  1. Granular urea storage bin sizing

    Hello everyone,
    I have a question about the sizing (geometry) restrictions of storage bins. The problem is that my client wants me to size his granular urea circular storage bins. He has limited the overall height of bins to max. 8 m.
    On the other hand, the qty. of bins are restricted. The required volume for each bin forced me to increase the diameter of bins (approx. 10 m). This geometry made the bin fat and short.
    The client insists on the 8 m height limitation and qty. He is saying that petrochemical specs say that urea storage bins shall not have more than 8 m height to prevent degradation and fracture of granules.
    Is there any who has some experiences about storage of granular urea and its storage requirements or restrictions ? Any reference? Any fact or operating plant?
    The last thing came to my mind was designing a rectangular bin with two hoppers instead of circular bin.
    Thank you in advance guys,

    Here is some information about the issue:
    Material: Granular Urea
    Density: 720 kg/m3
    Repose Angle=28

    Required operational bin volume: 585 m^3
    Overall Height (including hopper and cylinder section)=8 m

  2. bins capacity

    Sticking to 10 M dia. bins, the client would need two bins that held the storage in 45% cones with either a conical top at 28 degrees to the horizontal, or have vertical walls 2.66 M high to a flat top to contain the repose quantity. These bins would have a total height approx. 7.7 M. and contain a volume of 300 M3 each. Note that such bins will essentially develop a funnel flow form of discharge therefore the residence time of some of the contents will be indeterminate if the bins are refilled before they completely discharge.

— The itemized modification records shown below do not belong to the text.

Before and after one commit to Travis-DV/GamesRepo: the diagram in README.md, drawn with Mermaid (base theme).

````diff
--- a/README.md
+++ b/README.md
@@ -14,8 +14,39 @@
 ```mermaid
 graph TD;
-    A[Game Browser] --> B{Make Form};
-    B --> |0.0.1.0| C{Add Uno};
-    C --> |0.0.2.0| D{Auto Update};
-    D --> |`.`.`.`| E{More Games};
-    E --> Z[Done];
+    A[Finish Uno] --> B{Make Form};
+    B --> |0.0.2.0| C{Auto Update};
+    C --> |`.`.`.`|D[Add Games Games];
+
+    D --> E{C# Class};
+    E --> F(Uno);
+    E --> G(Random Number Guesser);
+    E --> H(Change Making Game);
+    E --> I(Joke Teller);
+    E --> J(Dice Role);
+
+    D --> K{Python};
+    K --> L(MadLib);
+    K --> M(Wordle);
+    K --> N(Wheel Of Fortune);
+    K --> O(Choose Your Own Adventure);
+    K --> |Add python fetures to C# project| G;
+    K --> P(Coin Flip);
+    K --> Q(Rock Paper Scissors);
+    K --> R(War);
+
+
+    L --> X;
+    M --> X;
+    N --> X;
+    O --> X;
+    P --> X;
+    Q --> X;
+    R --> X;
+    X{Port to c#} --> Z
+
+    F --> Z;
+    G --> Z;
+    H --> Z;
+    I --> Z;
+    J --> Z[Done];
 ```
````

    If the height restriction is to limit the impact stresses of granules falling from this height the damage could be reduced by fitting a small dispersing cone under the bin inlet. This would impart a radial component to the fall that would both reduce the maximum fall distance by landing the initial material higher on the conical face and disperse the flow stream to expose the constituent particles to a broader part and thereby offer more air resistance that when traveling in a concentrated stream.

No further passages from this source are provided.